East Dean & Friston
England, United Kingdom
I came across the church at East Dean whilst wandering the lanes and bridleways of the area during a sunny spring afternoon. The church is dedicated to Saint Simon and Saint Jude and boasts a Saxon tower and more interestingly an unusual Tapsel gate, a gate designed to prevent cattle from entering the churchyard. A laminated A4 sheet tacked to the 'parish notices' board gave additional information:
"The earliest documentary evidence now available is to be found in the margin of the XVIIth century Church Register.

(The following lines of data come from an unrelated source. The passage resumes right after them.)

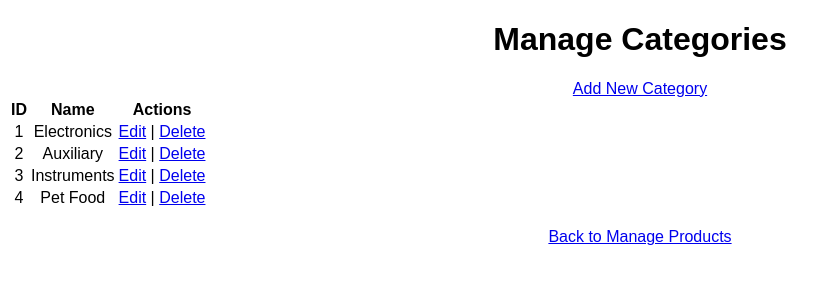
After one commit to sCent02/ecommerce-flask, a Flask app: page /manage_categories in a window 1280 px wide. The commit adds this page. Shown: the top 300 px of the page, without its empty margins (0-837 px from the left). Run offline with Flask 3, Linux system fonts and the light colour scheme.

Commit message:
update changes

```diff
--- a/routes/products.py
+++ b/routes/products.py
@@ -93,3 +93,45 @@ def delete_product(product_id):
     db.session.delete(product)
     db.session.commit()
     return redirect(url_for("products.manage_products"))
+
+@products_bp.route("/manage_categories")
+def manage_categories():
+    categories = Category.query.all()
+    return render_template("manage_categories.html", categories=categories)
+
+@products_bp.route("/add_category", methods=["GET", "POST"])
+def add_category():
+    if request.method == "POST":
+        name = request.form["name"]
+
+        if name.strip():
+            new_category = Category(name=name.strip())
+            db.session.add(new_category)
+            db.session.commit()
+
+        return redirect(url_for("products.manage_categories"))
+
+    return render_template("add_category.html")
+
+@products_bp.route("/edit_category/<int:category_id>", methods=["GET", "POST"])
+def edit_category(category_id):
+    category = Category.query.get_or_404(category_id)
+
+    if request.method == "POST":
+        category.name = request.form["name"].strip()
+        db.session.commit()
+        return redirect(url_for("products.manage_categories"))
+
+    return render_template("edit_category.html", category=category)
+
+@products_bp.route("/delete_category/<int:category_id>")
+def delete_category(category_id):
+    category = Category.query.get_or_404(category_id)
+
+    # Prevent deleting categories if products exist in them
+    if Product.query.filter_by(category_id=category.id).count() > 0:
+        return "Cannot delete category with products", 400
+
+    db.session.delete(category)
+    db.session.commit()
+    return redirect(url_for("products.manage_categories"))
--- a/static/styles.css
+++ b/static/styles.css
@@ -27,3 +27,11 @@ form {
     object-fit: cover;
     border-radius: 8px;
 }
+
+/* Ensure all product images are the same size */
+.card img {
+    width: 150px;  /* Set the width */
+    height: 150px; /* Set the height */
+    object-fit: cover; /* Crop images to fill the box */
+    border-radius: 8px; /* Optional: Rounded corners */
+}
--- a/templates/add_product.html
+++ b/templates/add_product.html
@@ -7,7 +7,7 @@
 <body>
     <h1>Add a New Product</h1>
 
-    <form action="{{ url_for('add_product') }}" method="POST" enctype="multipart/form-data">
+    <form action="{{ url_for('products.add_product') }}" method="POST" enctype="multipart/form-data">
         <label>Name:</label>
         <input type="text" name="name" required>
 
@@ -28,6 +28,8 @@
     </form>
 
     <br>
-    <a href="{{ url_for('manage_products') }}">Back to Manage Products</a>
+    <br>
+    <a href="{{ url_for('products.manage_products') }}">Back to Manage Products</a>
+    </select>
 </body>
 </html>
--- a/templates/edit_product.html
+++ b/templates/edit_product.html
@@ -7,7 +7,7 @@
 <body>
     <h1>Edit Product</h1>
 
-    <form action="{{ url_for('edit_product', product_id=product.id) }}" method="POST" enctype="multipart/form-data">
+    <form action="{{ url_for('products.edit_product', product_id=product.id) }}" method="POST" enctype="multipart/form-data">
         <label>Name:</label>
         <input type="text" name="name" value="{{ product.name }}" required>
 
@@ -33,6 +33,6 @@
     </form>
 
     <br>
-    <a href="{{ url_for('manage_products') }}">Back to Manage Products</a>
+    <a href="{{ url_for('products.manage_products') }}">Back to Manage Products</a>
 </body>
 </html>
--- /dev/null
+++ b/templates/manage_categories.html
@@ -0,0 +1,32 @@
+<!DOCTYPE html>
+<html lang="en">
+<head>
+    <title>Manage Categories</title>
+    <link rel="stylesheet" href="{{ url_for('static', filename='styles.css') }}">
+</head>
+<body>
+    <h1>Manage Categories</h1>
+    <a href="{{ url_for('products.add_category') }}" class="btn">Add New Category</a>
+
+    <table>
+        <tr>
+            <th>ID</th>
+            <th>Name</th>
+            <th>Actions</th>
+        </tr>
+        {% for category in categories %}
+        <tr>
+            <td>{{ category.id }}</td>
+            <td>{{ category.name }}</td>
+            <td>
+                <a href="{{ url_for('products.edit_category', category_id=category.id) }}">Edit</a> |
+                <a href="{{ url_for('products.delete_category', category_id=category.id) }}" onclick="return confirm('Are you sure?')">Delete</a>
+            </td>
+        </tr>
+        {% endfor %}
+    </table>
+
+    <br>
+    <a href="{{ url_for('products.manage_products') }}">Back to Manage Products</a>
+</body>
+</html>
--- a/templates/manage_products.html
+++ b/templates/manage_products.html
@@ -31,6 +31,12 @@
     </table>
 
     <br>
+    <a href="{{ url_for('products.manage_categories') }}" class="btn">Manage Categories</a>
+
+    <br>
     <a href="{{ url_for('products.get_products') }}">Back to Products</a>
+
+    <br>
+    <a href="{{ url_for('home') }}" class="btn">Back to Home</a>
 </body>
 </html>
--- a/templates/products.html
+++ b/templates/products.html
@@ -35,7 +35,7 @@
         <div class="grid">
             {% for product in products %}
             <div class="card">
-                <img src="{{ url_for('static', filename='uploads/' + product.image_url) }}" alt="{{ product.name }}">
+                <img src="{{ url_for('static', filename='uploads/' + product.image_url) }}" alt="{{ product.name }}" class="product-image">
                 <h2>{{ product.name }}</h2>
                 <p>Category: {{ product.category.name if product.category else 'No Category' }}</p>
                 <p>Price: ${{ product.price }}</p>
@@ -45,5 +45,9 @@
     {% else %}
         <p>No products found.</p>
     {% endif %}
+
+    <br>
+    <a href="{{ url_for('home') }}" class="btn">Back to Home</a>
+
 </body>
 </html>
```
Also changed, not shown: templates/add_category.html (added, +19 -0 lines), templates/edit_category.html (added, +19 -0 lines), instance/products.db, static/uploads/Phone.jpeg (added), static/uploads/Timothy Hay.jpg (added), static/uploads/Timothy_Hay.jpg (added).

This records the fact that, during the Commonwealth, the populace cleaned out the pond and removed three large stones from the bottom. These stones are supposed to have been used to form the mounting block or stile, which can be seen alongside the churchyard wall to the south of the Tapsell Gate.
Amongst the XIX century papers of the GAGE family is a record of a lawsuit over the rights of watering cattle at the pond, which indicate that the ownership of the pond was in doubt. In the 1950's, as its ownership could still not be established, the Parish Council took over the pond and has maintained it ever since. The Parish Council wrote to the appropriate authority, asking if it could be scheduled as an Ancient Monument. In 1974 the Ministry of the enviroment agreed, being satisfied that the pond was man made as opposed to natural, and it became one of the first such ponds in England to be protected in this way.
The Tapsell Gate is a reproduction of the original one designed by a man called Tapsell, a Sussex blacksmith in the early XIX century. The original version was constructed of iron and, when open, provided a rest for coffins and easy access for the bearers when a funeral procession was formed."
The website of East Dean & Friston